Medway Park is Medway’s flagship £11m centre of sporting excellence. The new-look centre was created as a legacy of the London 2012 Olympic and Paralympic Games. The result is an inspiring environment where you can share top-class community sports facilities with national and international athletes.
Medway is a conurbation in South East England made up of Strood, Rochester, Chatham, Gillingham and Rainham (also known as the Medway Towns).
Population – 274,015 (last recorded 2014)
The Medway towns are of great historic significance and this is particularly well recognised through the city of Rochester, Chatham and Gillingham.
Rochester was originally created under Roman ruling, and was then called Durobrivae (“Stronghold by the bridge”). The Romans created Rochester (Durobrivae) on an Iron Age site with the intention to control the location where Watling Street (named by the Anglo-Saxons) crossed the River Medway. Later in historic events, under the Saxon generation, Rochester became a walled town and the architecture of the town began to take shape. Bishop Justus was the man to build the first cathedral. This would later be rebuilt by the Normans who continued to shape the fantastic structures we see today, including Rochester Castle.
Throughout Rochester, portions of the Roman city wall still remain alongside the towns beautiful structures including:
- The Guildhall – built in 1687
- The Corn Exchange – built in 1698
- The Tudor House of Watts Charity – 1586
- Satis House – built in 1573
- Old Hall – built in 1573
There are many more historic places to see throughout Rochester. To provide an idea of just how much there is to see, there are…
- 82 Scheduled Monuments
- 832 Listed Buildings
- 22 Conservation Areas

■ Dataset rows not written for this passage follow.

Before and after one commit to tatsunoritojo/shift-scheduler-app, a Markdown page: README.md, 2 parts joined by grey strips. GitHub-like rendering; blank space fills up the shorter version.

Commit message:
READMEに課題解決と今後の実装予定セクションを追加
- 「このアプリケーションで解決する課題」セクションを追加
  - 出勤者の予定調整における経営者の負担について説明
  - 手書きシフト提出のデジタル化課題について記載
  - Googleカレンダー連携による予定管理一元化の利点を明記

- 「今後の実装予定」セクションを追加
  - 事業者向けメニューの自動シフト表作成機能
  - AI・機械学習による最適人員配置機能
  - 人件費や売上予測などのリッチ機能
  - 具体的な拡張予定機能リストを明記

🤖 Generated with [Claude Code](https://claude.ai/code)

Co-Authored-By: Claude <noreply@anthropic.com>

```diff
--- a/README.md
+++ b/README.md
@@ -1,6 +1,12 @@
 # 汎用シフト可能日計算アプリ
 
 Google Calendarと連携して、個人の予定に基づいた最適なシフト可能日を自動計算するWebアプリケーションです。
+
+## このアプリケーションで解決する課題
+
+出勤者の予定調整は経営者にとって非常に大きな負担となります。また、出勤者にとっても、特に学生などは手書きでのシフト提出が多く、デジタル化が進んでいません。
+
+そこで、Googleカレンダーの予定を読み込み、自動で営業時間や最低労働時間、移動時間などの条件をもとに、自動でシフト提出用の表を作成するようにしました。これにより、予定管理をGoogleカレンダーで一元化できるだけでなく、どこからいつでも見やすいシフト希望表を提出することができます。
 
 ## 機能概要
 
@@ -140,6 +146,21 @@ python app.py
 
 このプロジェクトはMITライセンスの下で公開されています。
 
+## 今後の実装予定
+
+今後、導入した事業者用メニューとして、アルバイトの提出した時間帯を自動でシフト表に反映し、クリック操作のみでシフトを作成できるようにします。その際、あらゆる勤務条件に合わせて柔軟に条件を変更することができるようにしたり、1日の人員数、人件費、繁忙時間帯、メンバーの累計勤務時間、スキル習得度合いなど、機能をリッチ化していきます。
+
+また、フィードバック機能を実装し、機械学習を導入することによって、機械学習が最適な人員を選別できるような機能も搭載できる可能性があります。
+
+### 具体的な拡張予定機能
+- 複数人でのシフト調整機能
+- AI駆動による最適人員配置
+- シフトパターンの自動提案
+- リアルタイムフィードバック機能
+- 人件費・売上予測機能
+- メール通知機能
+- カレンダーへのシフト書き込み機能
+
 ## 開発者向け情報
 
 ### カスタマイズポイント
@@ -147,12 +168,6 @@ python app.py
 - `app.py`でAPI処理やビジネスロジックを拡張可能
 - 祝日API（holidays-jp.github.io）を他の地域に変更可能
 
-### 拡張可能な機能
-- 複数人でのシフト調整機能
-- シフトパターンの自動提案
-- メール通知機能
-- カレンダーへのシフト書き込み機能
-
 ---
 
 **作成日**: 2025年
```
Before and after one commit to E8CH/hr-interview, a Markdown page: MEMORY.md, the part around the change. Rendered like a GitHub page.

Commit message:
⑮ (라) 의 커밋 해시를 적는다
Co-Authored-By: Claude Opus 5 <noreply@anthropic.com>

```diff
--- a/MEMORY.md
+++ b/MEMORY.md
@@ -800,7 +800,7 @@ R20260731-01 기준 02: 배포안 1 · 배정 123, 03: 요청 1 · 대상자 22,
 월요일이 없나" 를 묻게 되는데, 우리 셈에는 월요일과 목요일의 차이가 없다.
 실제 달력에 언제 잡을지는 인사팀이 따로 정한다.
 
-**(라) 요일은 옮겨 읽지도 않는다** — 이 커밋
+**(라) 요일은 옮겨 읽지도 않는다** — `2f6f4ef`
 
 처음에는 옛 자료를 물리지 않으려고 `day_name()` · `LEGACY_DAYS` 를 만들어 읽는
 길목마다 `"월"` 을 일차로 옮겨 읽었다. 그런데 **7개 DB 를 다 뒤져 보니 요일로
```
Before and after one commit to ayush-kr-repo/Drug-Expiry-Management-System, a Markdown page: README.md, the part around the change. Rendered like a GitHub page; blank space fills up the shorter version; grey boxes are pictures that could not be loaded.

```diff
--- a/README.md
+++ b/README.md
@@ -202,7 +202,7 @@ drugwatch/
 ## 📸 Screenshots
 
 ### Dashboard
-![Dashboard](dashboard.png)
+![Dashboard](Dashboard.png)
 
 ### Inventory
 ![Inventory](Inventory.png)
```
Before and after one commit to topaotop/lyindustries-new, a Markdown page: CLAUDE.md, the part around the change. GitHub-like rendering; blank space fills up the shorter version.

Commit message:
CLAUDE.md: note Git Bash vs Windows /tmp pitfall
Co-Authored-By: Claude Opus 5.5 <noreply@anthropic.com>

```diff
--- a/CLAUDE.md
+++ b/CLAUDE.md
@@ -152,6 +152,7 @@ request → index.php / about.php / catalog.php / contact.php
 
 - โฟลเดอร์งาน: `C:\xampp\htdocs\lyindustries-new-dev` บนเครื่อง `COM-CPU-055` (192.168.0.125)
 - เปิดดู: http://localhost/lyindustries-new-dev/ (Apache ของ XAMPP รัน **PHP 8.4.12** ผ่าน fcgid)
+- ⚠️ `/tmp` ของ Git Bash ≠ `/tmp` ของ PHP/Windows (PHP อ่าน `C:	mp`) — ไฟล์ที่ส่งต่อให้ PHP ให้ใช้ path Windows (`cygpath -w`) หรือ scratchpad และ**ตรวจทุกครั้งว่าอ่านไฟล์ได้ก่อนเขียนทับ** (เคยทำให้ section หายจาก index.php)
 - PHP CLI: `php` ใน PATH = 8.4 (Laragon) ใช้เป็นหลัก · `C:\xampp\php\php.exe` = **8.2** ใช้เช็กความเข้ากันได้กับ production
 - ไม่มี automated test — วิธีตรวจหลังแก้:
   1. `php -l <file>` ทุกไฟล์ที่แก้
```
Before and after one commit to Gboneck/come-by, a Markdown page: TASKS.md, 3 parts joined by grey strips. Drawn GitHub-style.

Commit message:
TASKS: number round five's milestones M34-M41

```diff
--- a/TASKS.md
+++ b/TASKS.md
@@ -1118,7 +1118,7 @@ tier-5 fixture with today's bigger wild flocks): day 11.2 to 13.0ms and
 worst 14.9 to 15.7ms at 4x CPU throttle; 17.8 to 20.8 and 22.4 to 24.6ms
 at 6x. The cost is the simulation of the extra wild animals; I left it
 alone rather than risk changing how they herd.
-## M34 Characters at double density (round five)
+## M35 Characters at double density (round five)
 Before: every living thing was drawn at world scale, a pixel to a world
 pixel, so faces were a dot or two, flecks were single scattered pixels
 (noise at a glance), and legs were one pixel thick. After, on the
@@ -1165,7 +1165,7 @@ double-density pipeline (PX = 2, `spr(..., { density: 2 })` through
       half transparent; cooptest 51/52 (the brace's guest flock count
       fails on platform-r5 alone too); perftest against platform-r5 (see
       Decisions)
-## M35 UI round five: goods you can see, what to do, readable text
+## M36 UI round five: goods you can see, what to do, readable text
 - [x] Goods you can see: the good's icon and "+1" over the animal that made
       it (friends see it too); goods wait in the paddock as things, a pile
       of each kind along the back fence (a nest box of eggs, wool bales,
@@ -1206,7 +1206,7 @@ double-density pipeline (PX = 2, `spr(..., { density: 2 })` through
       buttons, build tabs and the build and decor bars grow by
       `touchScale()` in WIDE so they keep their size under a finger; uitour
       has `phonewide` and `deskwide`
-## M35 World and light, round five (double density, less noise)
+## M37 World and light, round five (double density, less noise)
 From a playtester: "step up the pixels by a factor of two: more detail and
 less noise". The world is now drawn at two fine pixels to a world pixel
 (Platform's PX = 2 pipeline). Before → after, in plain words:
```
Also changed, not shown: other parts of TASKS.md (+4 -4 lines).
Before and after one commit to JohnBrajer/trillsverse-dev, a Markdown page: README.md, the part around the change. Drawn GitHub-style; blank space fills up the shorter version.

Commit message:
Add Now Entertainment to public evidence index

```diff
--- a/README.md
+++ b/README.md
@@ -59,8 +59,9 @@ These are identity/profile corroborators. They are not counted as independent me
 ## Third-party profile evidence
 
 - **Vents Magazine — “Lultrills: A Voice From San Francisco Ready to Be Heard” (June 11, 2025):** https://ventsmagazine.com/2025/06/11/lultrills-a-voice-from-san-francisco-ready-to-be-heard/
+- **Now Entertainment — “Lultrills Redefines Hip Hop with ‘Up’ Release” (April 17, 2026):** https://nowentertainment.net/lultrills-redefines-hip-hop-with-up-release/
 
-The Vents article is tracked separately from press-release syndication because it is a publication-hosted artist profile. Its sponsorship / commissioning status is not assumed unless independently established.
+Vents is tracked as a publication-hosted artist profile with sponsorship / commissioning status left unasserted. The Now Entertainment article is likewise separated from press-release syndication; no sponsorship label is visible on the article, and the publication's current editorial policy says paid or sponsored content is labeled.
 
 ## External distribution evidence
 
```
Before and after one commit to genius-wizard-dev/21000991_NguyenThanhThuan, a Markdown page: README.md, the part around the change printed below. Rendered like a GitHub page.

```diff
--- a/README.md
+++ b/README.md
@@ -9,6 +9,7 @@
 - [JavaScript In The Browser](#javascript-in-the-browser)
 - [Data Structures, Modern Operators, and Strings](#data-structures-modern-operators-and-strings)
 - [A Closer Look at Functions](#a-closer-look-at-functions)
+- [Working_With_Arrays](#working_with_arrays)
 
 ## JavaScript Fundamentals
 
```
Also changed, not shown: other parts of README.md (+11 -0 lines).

Chatham, similarly to Rochester, was originally paved by the Romans and follows the direction of the ancient Celtic route of Watling Street. Chatham was a small village in a convenient riverside location for 16th century warships which used the banks as a place to moor due to the town’s strategic location between London and the continent. With the location maintaining an attraction to such ships, Queen Elizabeth I later named the location as a Royal Dockyard in 1568. In the early days, the dockyard was used as a refitting and shipbuilding base, until it was extended and proudly launched hundreds of submarines and vessels including HMS Victory.
Chatham boasts a variety of landmarks and historic features including:
- The Chatham Naval Memorial
- Grade II listed Chatham Town Hall – built in 1900
- Chatham Historic Dockyard
- Fort Amherst
- HMS Cavalier
The home of Medway Park! The name Gillingham is recorded in the 1086 Domesday book. It is believed to have been named after the warlord, Gyllingas— (from the old English gyllan, meaning “to shout”). He was famous for leading his warriors into battle screaming and shouting. During the Norman Conquest, Gillingham was a small hamlet. It was given to his half-brother, Odo, Bishop of Bayeux, who rebuilt the parish church at Gillingham and constructed an Archbishop’s Palace on land bordered by Grange Road.
Attractions in Gillingham include:
- Royal Engineers Museum
- Riverside Country Park
- Capstone Farm Country Park
- Naval Memorial
- Medway Queen Ship